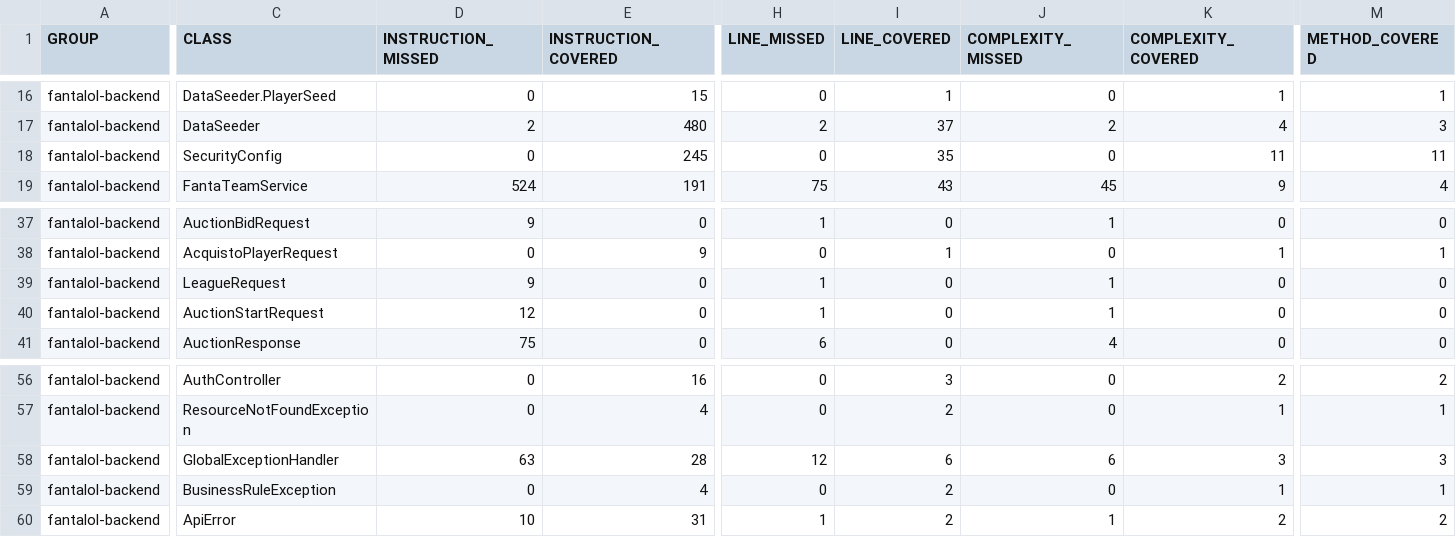
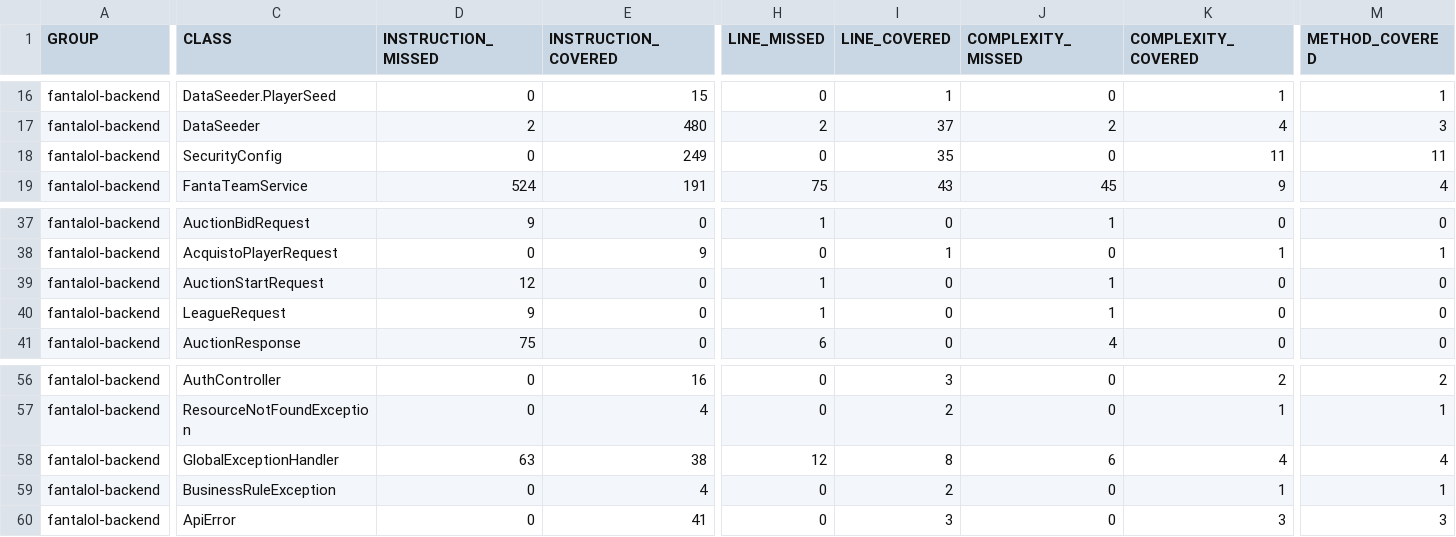
Before and after one commit to FabboITS/FantaLol, a CSV file: fantalol-backend/target/site/jacoco/jacoco.csv, drawn as a sheet; only a part is shown, gaps mark what is left out; the diff covers the shown part only; the diff names each change by its address in the sheet, - before the commit and + after, or states it on an @@ line.

```diff
--- a/fantalol-backend/target/site/jacoco/jacoco.csv
+++ b/fantalol-backend/target/site/jacoco/jacoco.csv
-E18 (INSTRUCTION_COVERED): 245
+E18 (INSTRUCTION_COVERED): 249
@@ row 40 moved to row 39: fantalol-backend @@
-E58 (INSTRUCTION_COVERED): 28
+E58 (INSTRUCTION_COVERED): 38
-I58 (LINE_COVERED): 6
+I58 (LINE_COVERED): 8
-K58 (COMPLEXITY_COVERED): 3
+K58 (COMPLEXITY_COVERED): 4
-M58 (METHOD_COVERED): 3
+M58 (METHOD_COVERED): 4
-D60 (INSTRUCTION_MISSED): 10
+D60 (INSTRUCTION_MISSED): 0
-E60 (INSTRUCTION_COVERED): 31
+E60 (INSTRUCTION_COVERED): 41
-H60 (LINE_MISSED): 1
+H60 (LINE_MISSED): 0
-I60 (LINE_COVERED): 2
+I60 (LINE_COVERED): 3
-J60 (COMPLEXITY_MISSED): 1
+J60 (COMPLEXITY_MISSED): 0
-K60 (COMPLEXITY_COVERED): 2
+K60 (COMPLEXITY_COVERED): 3
-M60 (METHOD_COVERED): 2
+M60 (METHOD_COVERED): 3
```
Also changed, not shown: 1 edited cell elsewhere in this file, 52 other files.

- - - - - - -

- What the exercise asks -
All of the records above must be copied exactly, except for the pictures.

- Answer space -
Before and after one commit to FabboITS/FantaLol, a CSV file: fantalol-backend/target/site/jacoco/jacoco.csv, drawn as a sheet; only a part is shown, gaps mark what is left out; the diff covers the shown part only; the diff names each change by its address in the sheet, - before the commit and + after, or states it on an @@ line.

```diff
--- a/fantalol-backend/target/site/jacoco/jacoco.csv
+++ b/fantalol-backend/target/site/jacoco/jacoco.csv
-E18 (INSTRUCTION_COVERED): 245
+E18 (INSTRUCTION_COVERED): 249
@@ row 40 moved to row 39: fantalol-backend @@
-E58 (INSTRUCTION_COVERED): 28
+E58 (INSTRUCTION_COVERED): 38
-I58 (LINE_COVERED): 6
+I58 (LINE_COVERED): 8
-K58 (COMPLEXITY_COVERED): 3
+K58 (COMPLEXITY_COVERED): 4
-M58 (METHOD_COVERED): 3
+M58 (METHOD_COVERED): 4
-D60 (INSTRUCTION_MISSED): 10
+D60 (INSTRUCTION_MISSED): 0
-E60 (INSTRUCTION_COVERED): 31
+E60 (INSTRUCTION_COVERED): 41
-H60 (LINE_MISSED): 1
+H60 (LINE_MISSED): 0
-I60 (LINE_COVERED): 2
+I60 (LINE_COVERED): 3
-J60 (COMPLEXITY_MISSED): 1
+J60 (COMPLEXITY_MISSED): 0
-K60 (COMPLEXITY_COVERED): 2
+K60 (COMPLEXITY_COVERED): 3
-M60 (METHOD_COVERED): 2
+M60 (METHOD_COVERED): 3
```
Also changed, not shown: 1 edited cell elsewhere in this file, 52 other files.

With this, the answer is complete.